Toronto: Contributor Taylor Long reviews Canadian Stage's THE RETURN. He writes "There were a few performers who stood out to me. Bridie Hooper, contorting her body into wickedly surreal positions, is an incredible physical storyteller. Nathan Boyle's fixed gaze as he holds his arms open and empty, had me near tears. Mezzo-soprano Kate Howden accompanies the action with excellent legato lines and intelligent baroque ornaments. She sings with a fine balance of sound technique and emotion."
Rhode Island: Contributor Larry O'Brien reviews CHICAGO. He writes "So what's to like? This show is almost all music-I'd bet ninety percent of the time-and can this cast dance and sing, and sing and dance. From the opening number, "All That Jazz," through to the finale they never missed a step or a note. I have always enjoyed "Cell Block Tango" ("He had it coming; he had it coming."), and the cast did not disappoint. Same for Paul Vogt's version of "Mister Cellophane." MacLeod and Croman also nailed "Hot Honey Rag." John O'Hurley consistently delivered as Billy Flynn-he sang, he hoofed, he pattered; in short, he had the old "Razzle Dazzle." That was a fun number. The music dominates the show, and the music is great."
Nebraska: Contributor Christine Swerczek interviews Nebraska Native Daniel Beeman who is on the road with SOMETHING ROTTEN. Beeman tells her he has a lot of family and friends coming to the show. "I sure do! I'm always texting my family and my mom is telling me every other day that "these people are coming" and "oh, this person is coming, too." Every night I'm going to see a lot of people I haven't seen in years so it will be fun."
Regional Editor Spotlight:
Shenandoah Conservatory Student Blogger
Christopher Castanho is a performer, creator, and optimist originally from Rocky Hill, Connecticut. He is also a proud soon-to-be alumnus of Shenandoah Conservatory's BFA Musical Theatre program. His theatrical obsession blossomed at age eight when his grandmother (Meme) took him to see the national tour of "The Sound of Music". He has been hooked on performing, writing, and experiencing theatre ever since he witnessed Fraulein Maria frolicking through the Austrian hills.
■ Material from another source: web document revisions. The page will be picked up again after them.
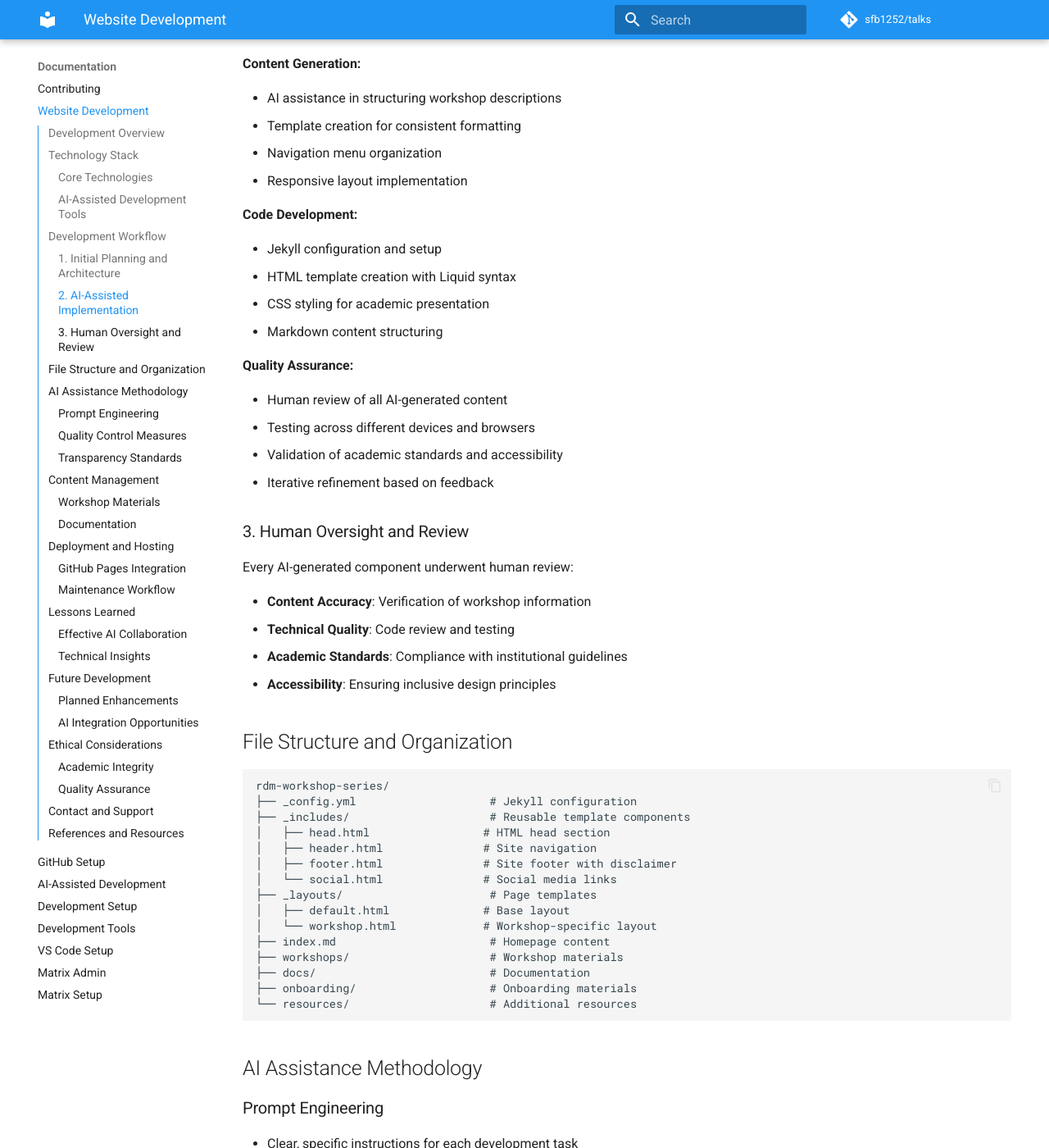
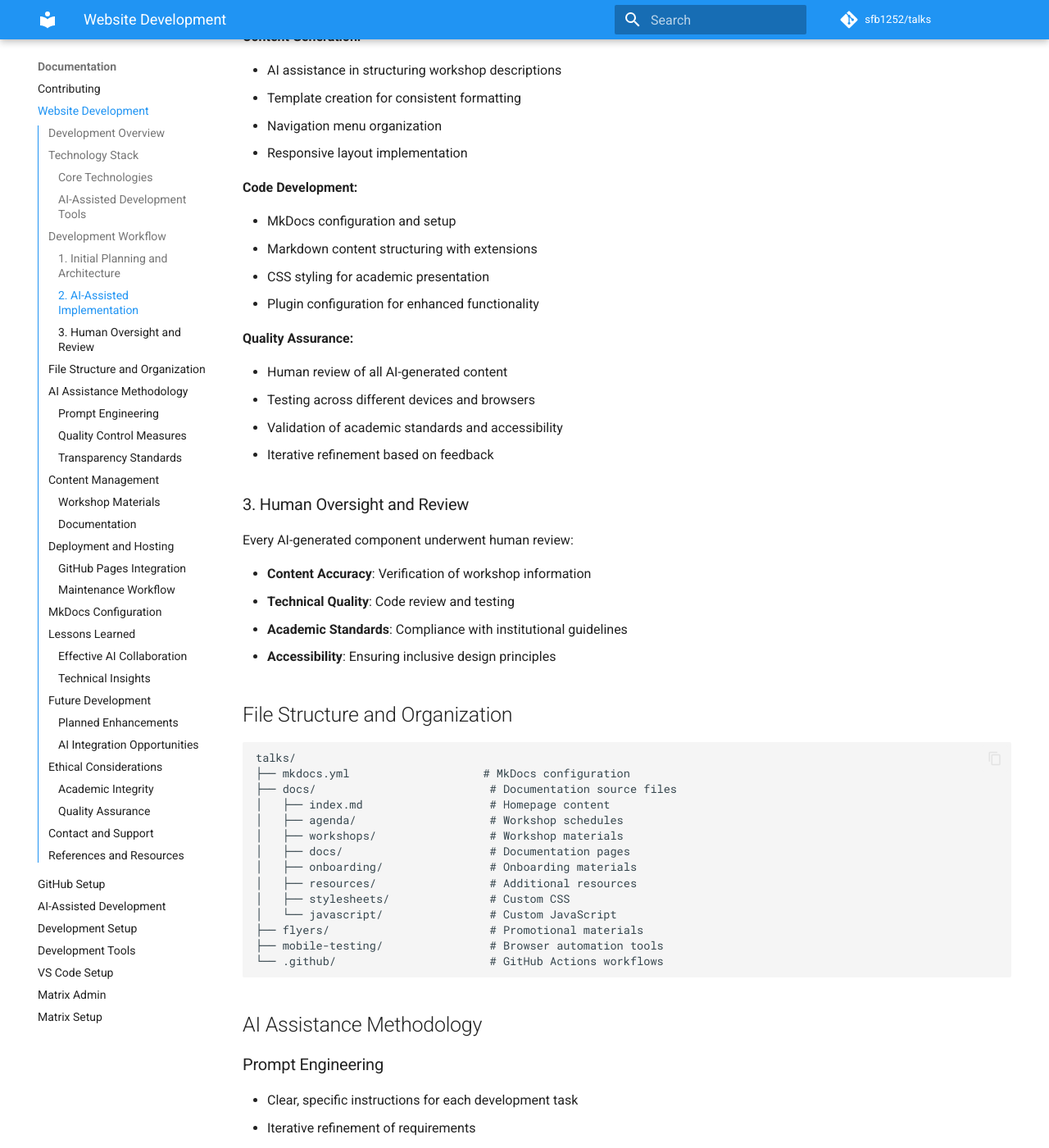
Before and after one commit to SFB1252/talks, an MkDocs documentation site: the page built from docs/website-development.md, in a window 1280 px wide and 1400 px high, scrolled down 1299 px. Shown: the whole window at 82% size. Built offline with MkDocs 1.6.1 and Material for MkDocs 9.7.7, drawn with Linux system fonts in a browser that asks for light colours; comment, search, counter and statistics services are not loaded; some of the changed text lies outside the part shown.

Commit message:
fix: Update documentation to reflect transition from Jekyll to MkDocs and clarify AI-assisted development tools

````diff
--- a/docs/website-development.md
+++ b/docs/website-development.md
@@ -1,32 +1,25 @@
 # Website Development Documentation
 
-This document provides a comprehensive overview of how this Research Data and
-Methods Workshop Series website was developed using AI-assisted tools and modern
-web development practices.
+This document provides a comprehensive overview of how this Research Data and Methods Workshop Series website was developed using AI-assisted tools and modern web development practices.
 
 ## Development Overview
 
-This Jekyll-based website was created through a collaborative process between
-human researchers and AI assistance, specifically using Claude Sonnet 4 via
-OpenRouter with the Cline development environment. This approach demonstrates
-how AI tools can be effectively integrated into academic web development while
-maintaining quality standards and transparency.
+This MkDocs-based website was created through a collaborative process between human researchers and AI assistance, specifically using Grok via xAI with the VS Code development environment. This approach demonstrates how AI tools can be effectively integrated into academic web development while maintaining quality standards and transparency.
 
 ## Technology Stack
 
 ### Core Technologies
 
-- **Static Site Generator**: Jekyll
-- **Markup Language**: Markdown with Liquid templating
-- **Styling**: CSS with responsive design principles
+- **Static Site Generator**: MkDocs
+- **Markup Language**: Markdown with Python-Markdown extensions
+- **Styling**: Material theme with custom CSS
 - **Hosting**: GitHub Pages
 - **Version Control**: Git/GitHub
 
 ### AI-Assisted Development Tools
 
-- **AI Model**: Claude Sonnet 4 (Anthropic)
-- **API Service**: OpenRouter
-- **Development Environment**: Cline (VS Code extension)
+- **AI Model**: Grok (xAI)
+- **Development Environment**: VS Code
 - **Human Oversight**: Continuous review and quality assurance
 
 ## Development Workflow
@@ -52,10 +45,10 @@
 
 **Code Development:**
 
-- Jekyll configuration and setup
-- HTML template creation with Liquid syntax
+- MkDocs configuration and setup
+- Markdown content structuring with extensions
 - CSS styling for academic presentation
-- Markdown content structuring
+- Plugin configuration for enhanced functionality
 
 **Quality Assurance:**
 
@@ -76,21 +69,20 @@
 ## File Structure and Organization
 
 ```
-rdm-workshop-series/
-├── _config.yml                    # Jekyll configuration
-├── _includes/                     # Reusable template components
-│   ├── head.html                 # HTML head section
-│   ├── header.html               # Site navigation
-│   ├── footer.html               # Site footer with disclaimer
-│   └── social.html               # Social media links
-├── _layouts/                      # Page templates
-│   ├── default.html              # Base layout
-│   └── workshop.html             # Workshop-specific layout
-├── index.md                       # Homepage content
-├── workshops/                     # Workshop materials
-├── docs/                          # Documentation
-├── onboarding/                    # Onboarding materials
-└── resources/                     # Additional resources
+talks/
+├── mkdocs.yml                    # MkDocs configuration
+├── docs/                          # Documentation source files
+│   ├── index.md                   # Homepage content
+│   ├── agenda/                    # Workshop schedules
+│   ├── workshops/                 # Workshop materials
+│   ├── docs/                      # Documentation pages
+│   ├── onboarding/                # Onboarding materials
+│   ├── resources/                 # Additional resources
+│   ├── stylesheets/               # Custom CSS
+│   └── javascript/                # Custom JavaScript
+├── flyers/                        # Promotional materials
+├── mobile-testing/                # Browser automation tools
+└── .github/                       # GitHub Actions workflows
 ```
 
 ## AI Assistance Methodology
@@ -122,7 +114,7 @@
 
 - Standardized README templates for each workshop
 - Consistent metadata and formatting
-- Integration with Jekyll's collection system
+- Integration with MkDocs navigation system
 - Easy addition of new workshops and materials
 
 ### Documentation
@@ -144,9 +136,19 @@
 ### Maintenance Workflow
 
 - Regular content updates through Git
-- Automated Jekyll builds
+- Automated MkDocs builds
 - Link checking and validation
 - Performance monitoring
+
+## MkDocs Configuration
+
+The site uses the Material theme with the following key features:
+
+- **Navigation**: Tabbed navigation with expandable sections
+- **Search**: Built-in search with suggestions and highlighting
+- **Code**: Syntax highlighting with line numbers and copy buttons
+- **Extensions**: Python-Markdown extensions for enhanced formatting
+- **Plugins**: Search functionality and other enhancements
 
 ## Lessons Learned
 
@@ -159,7 +161,8 @@
 
 ### Technical Insights
 
-- **Jekyll Benefits**: Excellent for academic content management
+- **MkDocs Benefits**: Excellent for documentation and academic content
+- **Material Theme**: Professional appearance with extensive customization
 - **Responsive Design**: Mobile-first approach ensures accessibility
 - **Performance**: Static sites provide fast, reliable user experience
 - **Maintainability**: Clear structure facilitates ongoing updates
@@ -206,14 +209,12 @@
 
 ## References and Resources
 
-- [Jekyll Documentation](https://jekyllrb.com/docs/)
+- [MkDocs Documentation](https://www.mkdocs.org/)
+- [Material Theme Documentation](https://squidfunk.github.io/mkdocs-material/)
 - [GitHub Pages Guide](https://docs.github.com/en/pages)
-- [Anthropic Claude Documentation](https://docs.anthropic.com/)
-- [OpenRouter API Documentation](https://openrouter.ai/docs)
+- [Python-Markdown Extensions](https://facelessuser.github.io/pymdown-extensions/)
 - [Academic Web Development Best Practices](https://www.w3.org/WAI/WCAG21/quickref/)
 
 ---
 
-_This documentation serves as a model for transparent AI-assisted academic web
-development and is part of the SFB 1252 "Prominence in Language" open science
-initiative._
+_This documentation serves as a model for transparent AI-assisted academic web development and is part of the SFB 1252 "Prominence in Language" open science initiative._
````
Some of his BWW highlights include interviewing West End star Marissa Wallace, Annie national tour member Katie Davis, and blogging about all things theatre related! Christopher is extremely thankful for the opportunity to publish and create content for BroadwayWorld, as conducting interviews is his favorite excuse to talk to amazing people.
BroadwayWorld welcomes new contributor Emily Yorgey in Ft. Myers, Florida!
Join Team BroadwayWorld! Interested in joining our team, but not exactly sure what we do? All of your questions are answered, along with every open position from guest and student bloggers, Regional Editors, and more! Find out where we have open positions available here!